International ClassificationH04H60/51, H04H60/32, H04H60/66, H04H40/90, H04H60/31, H04H60/44
Cooperative ClassificationH04H60/44, H04H60/66, H04H60/31, H04H60/32, H04H60/51, H04H40/90
European ClassificationH04H60/66, H04H60/31
Legal Events
DateCodeEventDescription
Nov 12, 2013FPExpired due to failure to pay maintenance fee
Effective date: 20130920
Sep 20, 2013LAPSLapse for failure to pay maintenance fees
May 3, 2013REMIMaintenance fee reminder mailed
Feb 18, 2009FPAYFee payment
Year of fee payment: 4
Sep 20, 2004ASAssignment
Owner name: NAVIGAUGE INC., GEORGIA
Free format text: CHANGE OF NAME;ASSIGNOR:IQSTAT, INC.;REEL/FRAME:015796/0644
Effective date: 20040614
Owner name: NAVIGAUGE INC. 2115 COUNTY RIDGE ROADALPHARETTA, G
Free format text: CHANGE OF NAME;ASSIGNOR:IQSTAT, INC. /AR;REEL/FRAME:015796/0644
Mar 17, 2003ASAssignment
Owner name: IQSTAT, INC., GEORGIA

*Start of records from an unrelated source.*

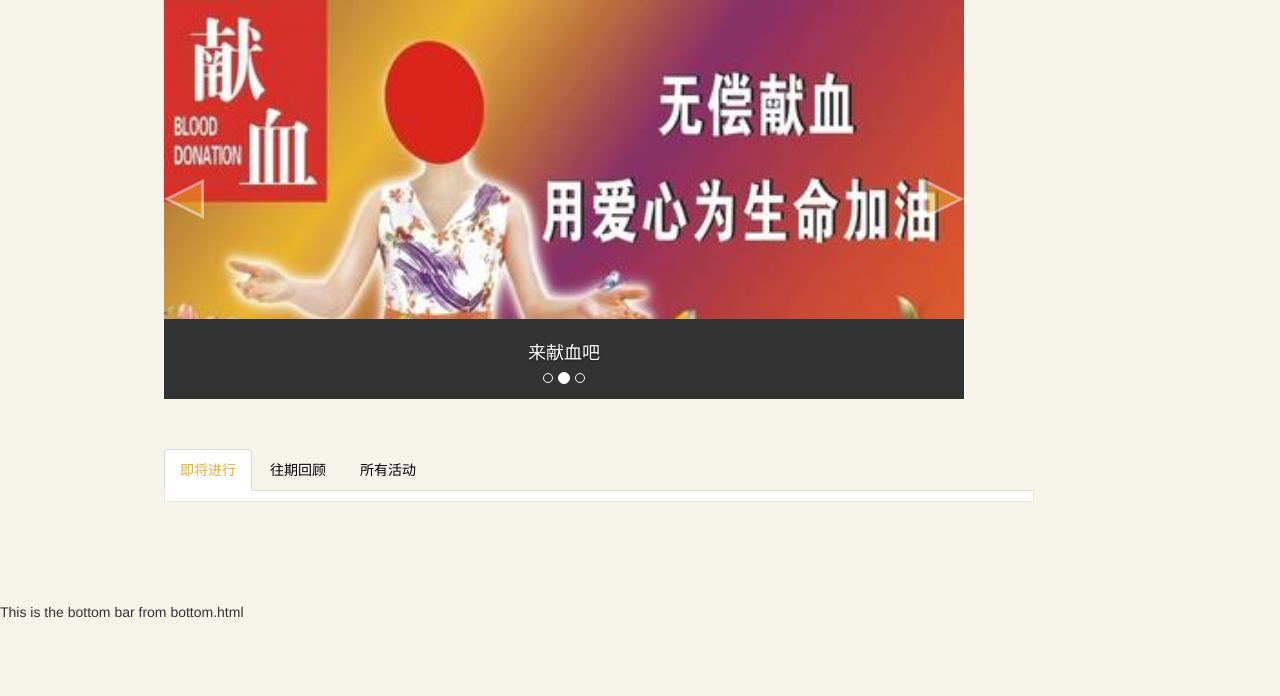
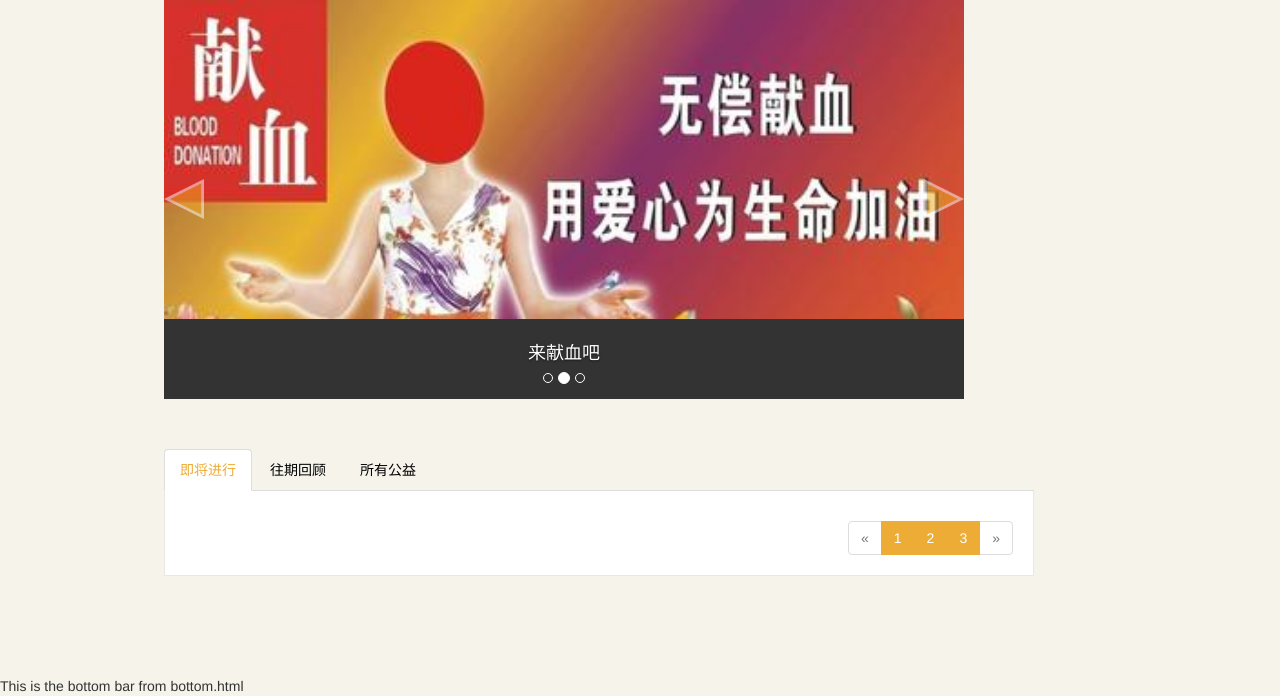
Before and after one commit to Ethan-zhengyw/PublicActivity, a Django app: page /home in a window 1280 px wide. Shown: the part 121-817 px from the top of the page. Before the commit the page ends 739 px from the top, so only its background shows below. Run offline with Django 3.2, Linux system fonts and the light colour scheme; data that the repository does not hold is empty; parts of the project's set-up code (start-up, migrations or seed data) failed here and were passed over; some libraries are stand-ins or nearby versions.

```diff
--- a/apps/home/views.py
+++ b/apps/home/views.py
@@ -4,7 +4,7 @@ from django.http import HttpResponseRedirect, HttpResponse
 import models as md
 
 def explore(request):
-    activities = md.findAllActivities()
+    activities = md.findAllActivities()[:8]
     # tmp = get_template('home.html')
     # html = tmp.render(Context({'activities' : activities}))
     # return HttpResponse(html)
--- a/templates/home.html
+++ b/templates/home.html
@@ -45,7 +45,7 @@
     <ul id="myTab" class="nav nav-tabs">
       <li data-id="future" class="timing active"><a href="#future" data-toggle="tab">即将进行</a></li>
       <li data-id="past" class="timing"><a href="#past" data-toggle="tab">往期回顾</a></li>
-      <li data-id="all" class="timing"><a href="#all" data-toggle="tab">所有活动</a> </li>
+      <li data-id="all" class="timing"><a href="#all" data-toggle="tab">所有公益</a> </li>
     </ul>
 
     <div class="tab-content">
--- a/templates/home_activities.html
+++ b/templates/home_activities.html
@@ -3,3 +3,12 @@
   {% include 'home_activity.html' with activity=activity %}
 {% endfor %}
 </div>
+
+<ul class="pagination">
+<li class="previous disabled"><a href="#" data-id="0">«</a></li>
+<li class="active"><a class="paging" href="#" data-id="1">1</a>
+<li class="active"><a class="paging" href="#" data-id="2">2</a>
+<li class="active"><a class="paging" href="#" data-id="3">3</a>
+</li><li class="next disabled"><a href="#" data-id="-1">»</a>
+</li>
+</ul>
```
Also changed, not shown: 1 other file.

Free format text: ASSIGNMENT OF ASSIGNORS INTEREST;ASSIGNORS:CERESOLI, CARL D.;LAYMAN, BRUCE E.;STRUGATSKY, MIKE;AND OTHERS;REEL/FRAME:013850/0479;SIGNING DATES FROM 20021126 TO 20021204